GS: Of the so-called “animal trilogy”, this one is getting the most exposure. Has it caused more people to look at your other work?
JP: Yeah, I think so. Even just tonight, they’re showing the entire trilogy at BAM, the Brooklyn Academy of Music. It will be my first unofficial retrospective, so it’s already happening with people taking interest in what I’ve done in the past. Which is cool, but just like any other filmmaker or musician who looks back, I see things I wish were different and always like the newest project so much better. I’m hypercritical of my other stuff, and it’s always what’s next or what’s current that I’m most excited about, excited to have people see. But I’m sure the distributor of “Ape” is happy with the new interest in their film. As many film festivals as “Ape” played at, it never broke out or got much exposure beyond New York theaters. So this will be a good opportunity to show where I’m coming from, and maybe even influence some other Midwestern kid. “Ape” was made for $2000 and got to play the world, traveling around. If anything, that’s the story of that movie: how much we got to travel over something so small. You don’t have to go to New York or LA to make a movie.
GS: I don’t know if this is true, but I saw it on the Internet, so it must be…
JP: Indeed, it must!
GS: You’re making a video game?
JP: That is absolutely true. It seemed like the only natural extension to “Buzzard” (affiliate link) was a video game, because Marty’s living his own fantasy video game. I’m almost more excited to tell people about the video game than I am to tell people about the movie, because it’s so cool. We’re doing a Kickstarter. It’s completely retro. No zombies, no snipers. Just Doritos, frozen pizzas and check scams. Odd things to put in a video game that hopefully will take our “Buzzard” universe in a weird new direction.
GS: When you say “retro”, I assume you mean 8-bit?
JP: Yeah.
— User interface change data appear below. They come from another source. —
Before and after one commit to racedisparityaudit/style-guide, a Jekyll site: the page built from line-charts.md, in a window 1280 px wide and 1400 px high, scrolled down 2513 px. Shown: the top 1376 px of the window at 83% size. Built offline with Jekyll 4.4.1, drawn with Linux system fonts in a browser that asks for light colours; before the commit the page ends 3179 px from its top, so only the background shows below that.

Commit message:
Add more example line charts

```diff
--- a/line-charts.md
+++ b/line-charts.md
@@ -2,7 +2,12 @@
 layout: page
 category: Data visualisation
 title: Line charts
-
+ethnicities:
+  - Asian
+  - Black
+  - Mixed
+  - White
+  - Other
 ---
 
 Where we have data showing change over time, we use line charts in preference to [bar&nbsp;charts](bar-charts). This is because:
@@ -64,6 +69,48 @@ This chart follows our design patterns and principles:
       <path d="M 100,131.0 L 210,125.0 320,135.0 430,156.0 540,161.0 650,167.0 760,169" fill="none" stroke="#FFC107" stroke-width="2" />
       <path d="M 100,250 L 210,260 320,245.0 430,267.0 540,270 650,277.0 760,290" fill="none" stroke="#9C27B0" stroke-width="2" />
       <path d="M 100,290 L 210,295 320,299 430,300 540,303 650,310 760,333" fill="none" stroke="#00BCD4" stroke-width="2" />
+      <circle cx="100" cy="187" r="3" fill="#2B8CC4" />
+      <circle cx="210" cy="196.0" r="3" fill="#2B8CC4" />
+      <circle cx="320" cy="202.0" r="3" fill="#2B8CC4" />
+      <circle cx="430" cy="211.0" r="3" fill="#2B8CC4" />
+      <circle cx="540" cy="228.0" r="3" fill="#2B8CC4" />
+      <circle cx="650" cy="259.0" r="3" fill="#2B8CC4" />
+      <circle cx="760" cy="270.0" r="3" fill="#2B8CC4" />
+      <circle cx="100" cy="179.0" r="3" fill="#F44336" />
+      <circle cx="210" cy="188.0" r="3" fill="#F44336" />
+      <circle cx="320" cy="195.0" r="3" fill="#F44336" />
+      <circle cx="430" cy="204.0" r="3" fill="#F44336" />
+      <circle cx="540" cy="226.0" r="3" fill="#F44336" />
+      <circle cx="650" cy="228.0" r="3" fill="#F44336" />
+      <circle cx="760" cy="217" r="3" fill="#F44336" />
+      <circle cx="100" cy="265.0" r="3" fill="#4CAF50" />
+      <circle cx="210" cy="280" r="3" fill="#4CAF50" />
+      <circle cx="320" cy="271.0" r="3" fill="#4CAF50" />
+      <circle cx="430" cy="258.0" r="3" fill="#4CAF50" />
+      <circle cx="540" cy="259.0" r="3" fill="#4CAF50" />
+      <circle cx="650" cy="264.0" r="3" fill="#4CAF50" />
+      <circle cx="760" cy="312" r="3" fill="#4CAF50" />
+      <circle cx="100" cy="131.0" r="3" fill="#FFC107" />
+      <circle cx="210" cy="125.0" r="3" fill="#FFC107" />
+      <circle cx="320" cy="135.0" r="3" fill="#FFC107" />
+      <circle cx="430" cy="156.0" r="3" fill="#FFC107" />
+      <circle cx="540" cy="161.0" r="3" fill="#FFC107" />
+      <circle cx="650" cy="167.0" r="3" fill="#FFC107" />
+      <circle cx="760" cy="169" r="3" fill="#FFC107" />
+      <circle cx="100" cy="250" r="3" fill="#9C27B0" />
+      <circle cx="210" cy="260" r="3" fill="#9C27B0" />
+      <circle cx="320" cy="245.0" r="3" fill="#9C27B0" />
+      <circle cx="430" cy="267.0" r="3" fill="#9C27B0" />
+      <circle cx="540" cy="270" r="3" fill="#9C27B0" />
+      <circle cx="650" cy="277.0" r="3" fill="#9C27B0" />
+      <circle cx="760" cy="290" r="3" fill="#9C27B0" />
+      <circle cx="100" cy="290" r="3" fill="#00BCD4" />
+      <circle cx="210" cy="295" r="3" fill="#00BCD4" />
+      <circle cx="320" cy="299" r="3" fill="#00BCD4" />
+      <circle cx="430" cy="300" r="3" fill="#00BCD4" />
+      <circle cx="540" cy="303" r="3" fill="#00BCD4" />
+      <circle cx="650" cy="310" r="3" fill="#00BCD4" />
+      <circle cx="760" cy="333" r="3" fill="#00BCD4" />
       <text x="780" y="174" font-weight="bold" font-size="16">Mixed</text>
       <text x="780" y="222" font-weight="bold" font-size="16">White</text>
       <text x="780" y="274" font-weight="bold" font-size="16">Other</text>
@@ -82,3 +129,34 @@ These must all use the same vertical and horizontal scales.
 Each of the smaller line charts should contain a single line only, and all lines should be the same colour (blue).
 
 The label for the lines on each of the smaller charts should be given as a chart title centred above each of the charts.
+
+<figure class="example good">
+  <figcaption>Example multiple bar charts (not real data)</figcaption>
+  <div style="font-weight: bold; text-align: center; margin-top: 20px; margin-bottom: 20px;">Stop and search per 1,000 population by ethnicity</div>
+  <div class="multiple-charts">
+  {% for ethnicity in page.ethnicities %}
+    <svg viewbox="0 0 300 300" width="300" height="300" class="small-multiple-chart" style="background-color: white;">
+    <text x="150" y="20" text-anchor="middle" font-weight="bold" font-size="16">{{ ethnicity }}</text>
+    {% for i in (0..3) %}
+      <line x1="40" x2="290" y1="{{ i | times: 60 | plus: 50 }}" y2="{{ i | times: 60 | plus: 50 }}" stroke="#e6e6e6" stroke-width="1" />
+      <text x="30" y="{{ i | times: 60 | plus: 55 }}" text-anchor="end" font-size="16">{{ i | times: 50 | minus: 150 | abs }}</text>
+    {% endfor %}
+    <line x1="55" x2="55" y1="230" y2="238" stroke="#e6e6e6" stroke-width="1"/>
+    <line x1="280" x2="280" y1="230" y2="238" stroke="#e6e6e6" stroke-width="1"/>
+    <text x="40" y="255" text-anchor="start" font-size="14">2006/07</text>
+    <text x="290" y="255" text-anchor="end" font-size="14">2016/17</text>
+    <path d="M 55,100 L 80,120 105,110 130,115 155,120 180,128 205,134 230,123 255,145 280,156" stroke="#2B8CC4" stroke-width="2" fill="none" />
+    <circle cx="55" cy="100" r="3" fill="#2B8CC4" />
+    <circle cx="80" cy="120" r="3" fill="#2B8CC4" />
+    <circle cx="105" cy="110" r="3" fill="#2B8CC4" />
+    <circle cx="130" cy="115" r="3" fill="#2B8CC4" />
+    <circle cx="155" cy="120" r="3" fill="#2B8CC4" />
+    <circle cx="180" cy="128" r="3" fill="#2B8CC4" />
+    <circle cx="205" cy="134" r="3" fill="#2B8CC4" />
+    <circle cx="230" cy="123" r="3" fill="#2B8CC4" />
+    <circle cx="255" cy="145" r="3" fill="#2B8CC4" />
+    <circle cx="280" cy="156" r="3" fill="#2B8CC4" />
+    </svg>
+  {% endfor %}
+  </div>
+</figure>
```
Fully 8-bit. Like old Nintendo. No 3D or Xbox graphics.
GS: Let’s get some people to check out the link. Thank you so much!
JP: Thanks, Gavin! Let’s hope it warms up soon!